I’ve been reflecting on the controversy over Notre Dame’s decision to invite President Obama to speak at commencement this year. The decision has re-opened wounds within the Catholic community from the last election that have barely started to heal.
As the veteran of a number of battles over campus speakers during my undergraduate years, I’ve come to believe that efforts to prevent invited speakers from speaking do more harm than good. They inevitably shift the focus from the issue at hand to the issue of free speech, one’s willingness to engage in dialogue, and other virtues that both liberal societies in general-and universities in particular-rightly value.
I feel compelled to add that I am somewhat weary of organizations and individuals-whether on the Left or on the Right-who specialize in the “outrage” business. It reminds me of my children, who tend to pop up so many times after bedtime that I am no longer inclined to take their reasons seriously. Every time I hear the latest expression of outrage, I want to say to these folks what I say to my kids: “is this really an emergency?”
Having said that, I find that I am nevertheless conflicted about Notre Dame’s decision. Part of this is that I am finding the arguments for inviting President Obama somewhat weak.
Yes, he is the President and, yes, Notre Dame has invited a number of past presidents. Are we certain that this is necessarily a good thing? There was a time, of course, when Catholics were on the outside looking in at mainstream American society. The fact that Notre Dame could entice a president to speak was a mark that we had arrived and were part of the mainstream. Is that the message we want to send? That the nation’s leading Catholic university has “bagged another one,” so to speak? Is our ability to attract the attention of the powerful a mark of our success as followers of Jesus Christ?
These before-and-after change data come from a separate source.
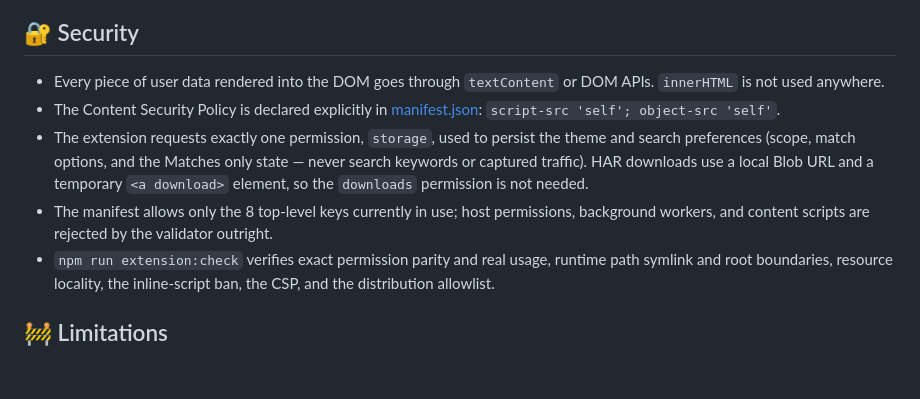
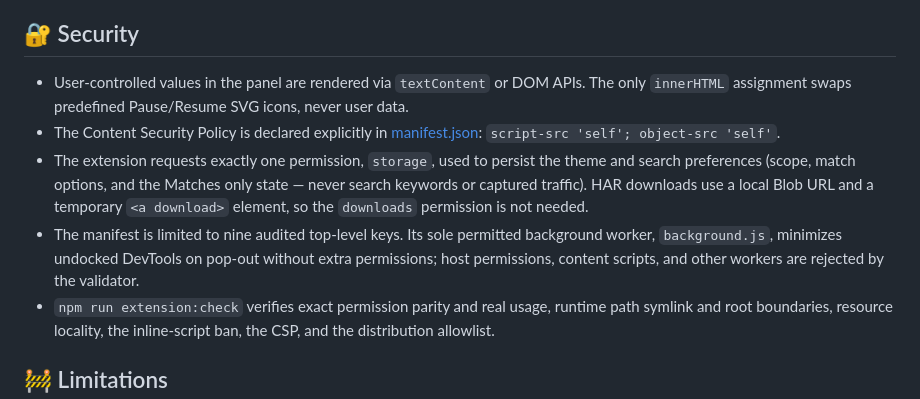
Before and after one commit to himiyosh/network-plus-extension, a Markdown page: README.md, the part around the change. GitHub-like rendering; blank space fills up the shorter version.

Commit message:
docs: correct README security claims
Align the Security section with static SVG icon markup and the audited background worker.

Co-authored-by: Copilot App <223556219+Copilot@users.noreply.github.com>

```diff
--- a/README.md
+++ b/README.md
@@ -319,10 +319,10 @@ Repository conventions, the panel's section layout, XSS rules, and the review to
 
 ## 🔐 Security
 
-- Every piece of user data rendered into the DOM goes through `textContent` or DOM APIs. `innerHTML` is not used anywhere.
+- User-controlled values in the panel are rendered via `textContent` or DOM APIs. The only `innerHTML` assignment swaps predefined Pause/Resume SVG icons, never user data.
 - The Content Security Policy is declared explicitly in [manifest.json](manifest.json): `script-src 'self'; object-src 'self'`.
 - The extension requests exactly one permission, `storage`, used to persist the theme and search preferences (scope, match options, and the Matches only state — never search keywords or captured traffic). HAR downloads use a local Blob URL and a temporary `<a download>` element, so the `downloads` permission is not needed.
-- The manifest allows only the 8 top-level keys currently in use; host permissions, background workers, and content scripts are rejected by the validator outright.
+- The manifest is limited to nine audited top-level keys. Its sole permitted background worker, `background.js`, minimizes undocked DevTools on pop-out without extra permissions; host permissions, content scripts, and other workers are rejected by the validator.
 - `npm run extension:check` verifies exact permission parity and real usage, runtime path symlink and root boundaries, resource locality, the inline-script ban, the CSP, and the distribution allowlist.
 
 ## 🚧 Limitations
```
Also changed, not shown: docs/CHANGELOG.md (+1 -0 lines).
Let’s not kid ourselves. There is a reason that President Obama accepted this invitation and turned down the hundreds of others that he surely received. It has little to do with how wonderful Notre Dame is. It has a lot to do with the desire of the president to convey that at least some portion of the Catholic community is “okay” with him. I don’t blame him for this and it doesn’t particularly upset me. This is what politicians do. The question is how comfortable we are with this.
I raise the question, but in my own mind I don’t have a clear answer. I was “okay” enough with Obama to support him last year, given the choices I had. I even put a bumper sticker on my car. His broad vision has always inspired me and sometimes even moved me to tears. He was my surgeon of choice to cut out the cancer that the previous administration had become. But it was always a “two-and-a-half cheers” kind of thing. I couldn’t forget–and didn’t want to forget–that there was an entire class of human beings that were outside his circle of moral concern.
There is a difference between a hiring decision–which is what I think a choice for president is–and holding someone up as a person to be emulated. When I think of the kind of commencement speaker I’d want students at a Catholic university to hear from, I’d be looking for someone a bit different. I’d want someone who could offer a critique of the ways that our political system forces us to choose between, say, victims of torture and victims of abortion. I’d be looking for someone willing to look those graduates in the eye and tell them that it was their job to change that system, not merely to find an accommodation with it. For all his many gifts and skills, and for all the leadership he has brought to our country at a difficult time, President Obama is not that person.